-- GIVEN ENTRIES follows --
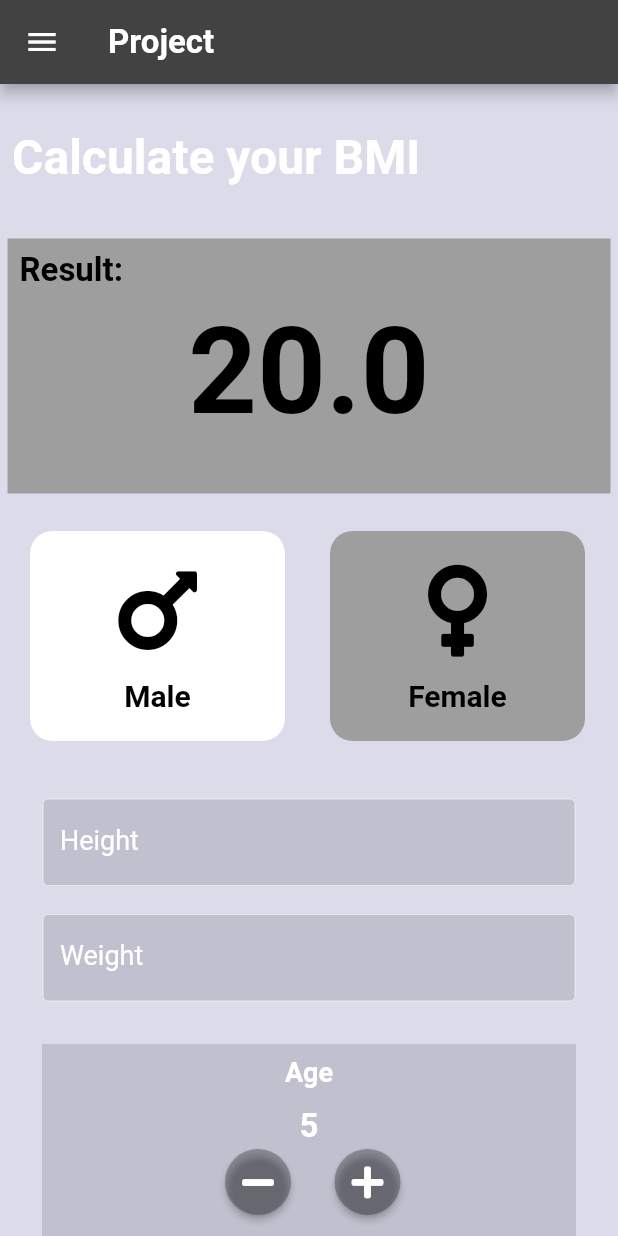
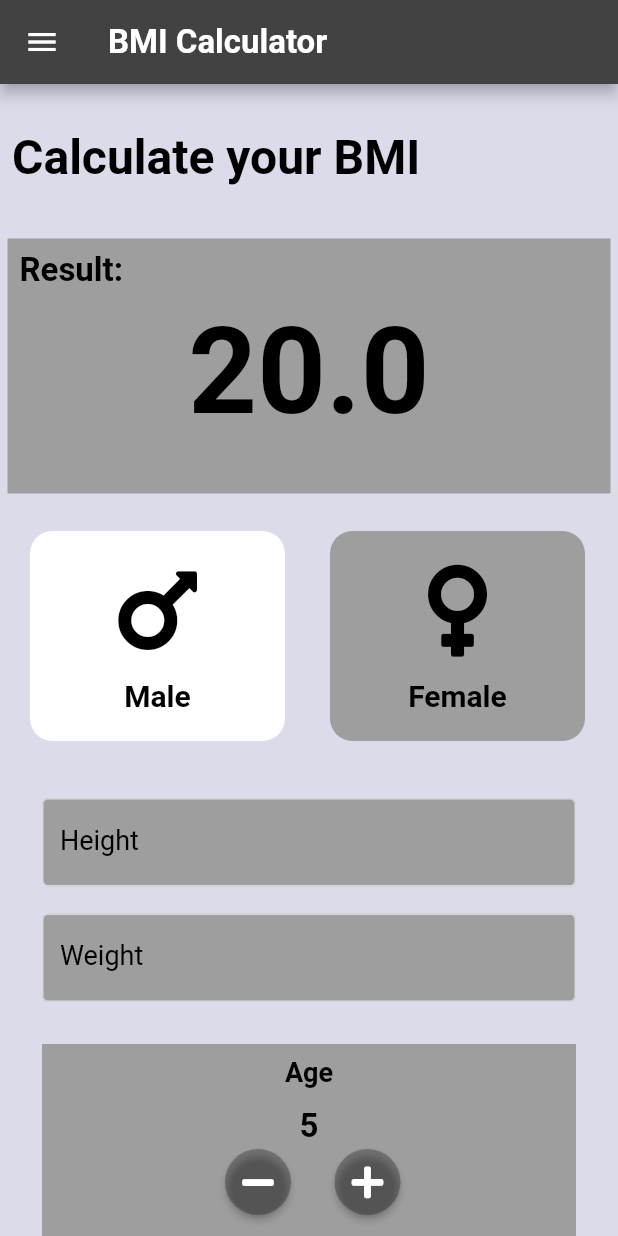
Before and after one commit to saipreethi14/flutterfitness22, a Flutter app: the bmi screen opened directly, on a phone screen of 412 x 824 dp. Run offline on Flutter 3.47's test engine with Material 2 defaults, Android fonts, the light colour scheme and no system bars; our stand-ins replace chewie, firebase_database, font_awesome_flutter, video_player; accounts and stored records are empty.

Commit message:
appbar and colors edited in bmi

```diff
--- a/lib/bmi.dart
+++ b/lib/bmi.dart
@@ -37,7 +37,7 @@ class _bmiState extends State<bmi> {
     return Scaffold(
         appBar: AppBar(
           leading: Icon(Icons.menu),
-          title: Text('Project', style: TextStyle(
+          title: Text('BMI Calculator', style: TextStyle(
             fontSize: 22,
             fontWeight: FontWeight.bold,
             color: Colors.white,
@@ -51,7 +51,7 @@ class _bmiState extends State<bmi> {
                 child: Text('Calculate your BMI', style: TextStyle(
                   fontSize: 32,
                   fontWeight: FontWeight.bold,
-                  color: Colors.white,
+                  color: Colors.black,
                 ),),
               ),
               Padding(
@@ -143,14 +143,14 @@ class _bmiState extends State<bmi> {
                   obscureText: false,
                   decoration: InputDecoration(
                     filled: true,
-                    fillColor: Colors.black12,
+                    fillColor: Colors.grey,
                     focusedBorder: OutlineInputBorder(
                       borderSide: BorderSide(color: Colors.white, width: 5.0),
                     ),
                     border: OutlineInputBorder(),
                     labelText: 'Height',
                     labelStyle: TextStyle(
-                      color: Colors.white,
+                      color: Colors.black,
                       fontSize: 18,
                     ),
                     hintText: 'Enter your height',
@@ -167,14 +167,14 @@ class _bmiState extends State<bmi> {
                   obscureText: false,
                   decoration: InputDecoration(
                     filled: true,
-                    fillColor: Colors.black12,
+                    fillColor: Colors.grey,
                     focusedBorder: OutlineInputBorder(
                       borderSide: BorderSide(color: Colors.white, width: 5.0),
                     ),
                     border: OutlineInputBorder(),
                     labelText: 'Weight',
                     labelStyle: TextStyle(
-                      color: Colors.white,
+                      color: Colors.black,
                       fontSize: 18,
                     ),
                     hintText: 'Enter your weight',
@@ -186,7 +186,7 @@ class _bmiState extends State<bmi> {
                 child: Container(
                   height: 130,
                   width: double.infinity,
-                  color: Colors.black12,
+                  color: Colors.grey,
                   child: Column(
                     children: <Widget>[
                       Center(
@@ -195,7 +195,7 @@ class _bmiState extends State<bmi> {
                           child: Text('Age', style: TextStyle(
                             fontSize: 18,
                             fontWeight: FontWeight.bold,
-                            color: Colors.white,
+                            color: Colors.black,
                           ),),
                         ),
                       ),
@@ -204,7 +204,7 @@ class _bmiState extends State<bmi> {
                         child: Text(age.toString(), style: TextStyle(
                           fontSize: 22,
                           fontWeight: FontWeight.bold,
-                          color: Colors.white,
+                          color: Colors.black,
                         ),),
                       ),
                       Padding(
@@ -259,7 +259,7 @@ class _bmiState extends State<bmi> {
                       fixedSize: Size.fromWidth(400),
                       primary: Colors.black,
                       onSurface: Colors.red,
-                      backgroundColor: Colors.white,
+                      backgroundColor: Colors.grey,
                     ),
                   ),
                 ),
```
-- GIVEN ENTRIES concluded --
Give the data again exactly as written, with no pictures included.

Before and after one commit to saipreethi14/flutterfitness22, a Flutter app: the bmi screen opened directly, on a phone screen of 412 x 824 dp. Run offline on Flutter 3.47's test engine with Material 2 defaults, Android fonts, the light colour scheme and no system bars; our stand-ins replace chewie, firebase_database, font_awesome_flutter, video_player; accounts and stored records are empty.

Commit message:
appbar and colors edited in bmi

```diff
--- a/lib/bmi.dart
+++ b/lib/bmi.dart
@@ -37,7 +37,7 @@ class _bmiState extends State<bmi> {
     return Scaffold(
         appBar: AppBar(
           leading: Icon(Icons.menu),
-          title: Text('Project', style: TextStyle(
+          title: Text('BMI Calculator', style: TextStyle(
             fontSize: 22,
             fontWeight: FontWeight.bold,
             color: Colors.white,
@@ -51,7 +51,7 @@ class _bmiState extends State<bmi> {
                 child: Text('Calculate your BMI', style: TextStyle(
                   fontSize: 32,
                   fontWeight: FontWeight.bold,
-                  color: Colors.white,
+                  color: Colors.black,
                 ),),
               ),
               Padding(
@@ -143,14 +143,14 @@ class _bmiState extends State<bmi> {
                   obscureText: false,
                   decoration: InputDecoration(
                     filled: true,
-                    fillColor: Colors.black12,
+                    fillColor: Colors.grey,
                     focusedBorder: OutlineInputBorder(
                       borderSide: BorderSide(color: Colors.white, width: 5.0),
                     ),
                     border: OutlineInputBorder(),
                     labelText: 'Height',
                     labelStyle: TextStyle(
-                      color: Colors.white,
+                      color: Colors.black,
                       fontSize: 18,
                     ),
                     hintText: 'Enter your height',
@@ -167,14 +167,14 @@ class _bmiState extends State<bmi> {
                   obscureText: false,
                   decoration: InputDecoration(
                     filled: true,
-                    fillColor: Colors.black12,
+                    fillColor: Colors.grey,
                     focusedBorder: OutlineInputBorder(
                       borderSide: BorderSide(color: Colors.white, width: 5.0),
                     ),
                     border: OutlineInputBorder(),
                     labelText: 'Weight',
                     labelStyle: TextStyle(
-                      color: Colors.white,
+                      color: Colors.black,
                       fontSize: 18,
                     ),
                     hintText: 'Enter your weight',
@@ -186,7 +186,7 @@ class _bmiState extends State<bmi> {
                 child: Container(
                   height: 130,
                   width: double.infinity,
-                  color: Colors.black12,
+                  color: Colors.grey,
                   child: Column(
                     children: <Widget>[
                       Center(
@@ -195,7 +195,7 @@ class _bmiState extends State<bmi> {
                           child: Text('Age', style: TextStyle(
                             fontSize: 18,
                             fontWeight: FontWeight.bold,
-                            color: Colors.white,
+                            color: Colors.black,
                           ),),
                         ),
                       ),
@@ -204,7 +204,7 @@ class _bmiState extends State<bmi> {
                         child: Text(age.toString(), style: TextStyle(
                           fontSize: 22,
                           fontWeight: FontWeight.bold,
-                          color: Colors.white,
+                          color: Colors.black,
                         ),),
                       ),
                       Padding(
@@ -259,7 +259,7 @@ class _bmiState extends State<bmi> {
                       fixedSize: Size.fromWidth(400),
                       primary: Colors.black,
                       onSurface: Colors.red,
-                      backgroundColor: Colors.white,
+                      backgroundColor: Colors.grey,
                     ),
                   ),
                 ),
```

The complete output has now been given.